By the end of May, as the rains stop, the wildebeest and zebra gradually start moving north and individual groups begin to congregate and form much larger herds. This is also the time the wildebeest mate. Western Serengeti is the best place to watch the migration unfold.
By July the herds reach their first big obstacle, the Grumeti River. The Grumeti river can get deep in places, especially if the rains have been good. This is the first of the spectacular river crossings you can witness. The depth of the river makes drowning a distinct possibility for many wildebeest and there are plenty of crocodiles to take advantage of their distress.

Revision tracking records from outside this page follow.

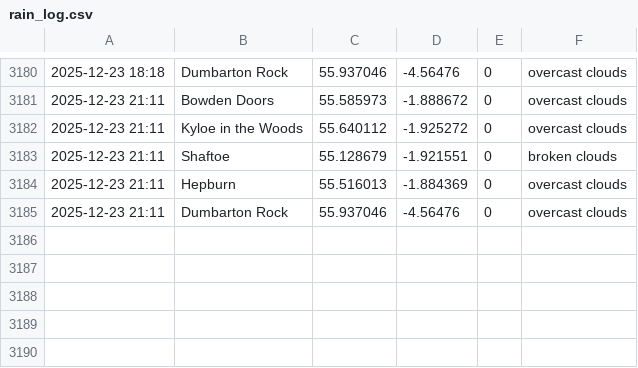
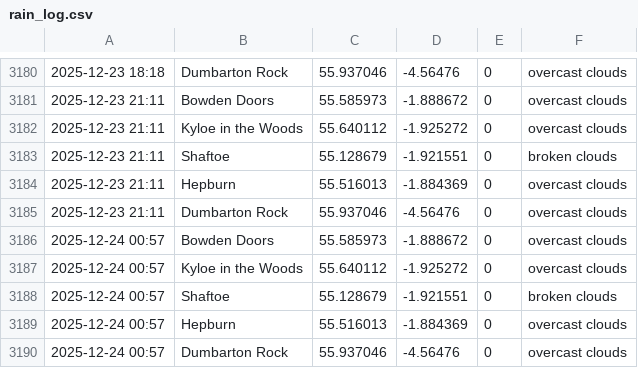
Before and after one commit to megan-leek/weather-dashboard, a CSV file: data/rain_log.csv, drawn as a sheet; only a part is shown, gaps mark what is left out.

Commit message:
Update rain log [auto]

```diff
--- a/data/rain_log.csv
+++ b/data/rain_log.csv
@@ -3185 +3185,6 @@
 2025-12-23 21:11,Dumbarton Rock,55.937046,-4.56476,0,overcast clouds
+2025-12-24 00:57,Bowden Doors,55.585973,-1.888672,0,overcast clouds
+2025-12-24 00:57,Kyloe in the Woods,55.640112,-1.925272,0,overcast clouds
+2025-12-24 00:57,Shaftoe,55.128679,-1.921551,0,broken clouds
+2025-12-24 00:57,Hepburn,55.516013,-1.884369,0,overcast clouds
+2025-12-24 00:57,Dumbarton Rock,55.937046,-4.56476,0,overcast clouds
```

Camps along the river during this time make for an incredible safari experience. The best places to stay are The Serengeti Serena which is a central, easily accessible lodge for viewing the migration at this time. Grumeti River Camp, Migration Camp and Kirawira Camp are also options. Seronera and Moru area campsites are the best for those on a budget. Kleins Camp is also ideally situated.
The Migration in Kenya
By late July, the grasses of the western Serengeti are turning yellow and the herds continue north. After crossing the Grumeti River in Tanzania the wildebeest and zebra head to Kenya’s Lamai Wedge and the Mara Triangle. Before they get to the lush plains of the Mara, they have to make another river crossing. This time it’s the Mara River and that too is filled with hungry crocodiles.
September through November, the Mara plains are filled to the brim with large herds of ungulates, naturally followed by predators.
There are plenty more places to stay inside the Masai Mara Reserve and just outside the Reserve (equally good for wildlife spotting).
By November/December the rains start in the south again and the herds begin their long trek back down to the Serengeti plains in Tanzania to have their young.
During the short rains of November the wildebeest migration is best viewed from Klein’s Camp. Campsites in the Lobo area are also good.
- Wildebeest are also called Gnu because of the grunts they make which sound like “gnu” “gnu”.
- Wildebeest young are almost all born during a three week period (an estimated 400,000 each year). This overwhelming supply of potential food for predators means more of them survive.
- Wildebeest are born to run. They can run alongside their mothers just minutes after they are born.
- Zebra and wildebeest graze in harmony because each animal prefers a different part of the same grass.
- No two zebra look exactly the same.
- It is estimated that around 250,000 wildebeest die while on the migration circuit.
- The migration is a natural phenomenon that only started in the 1960’s.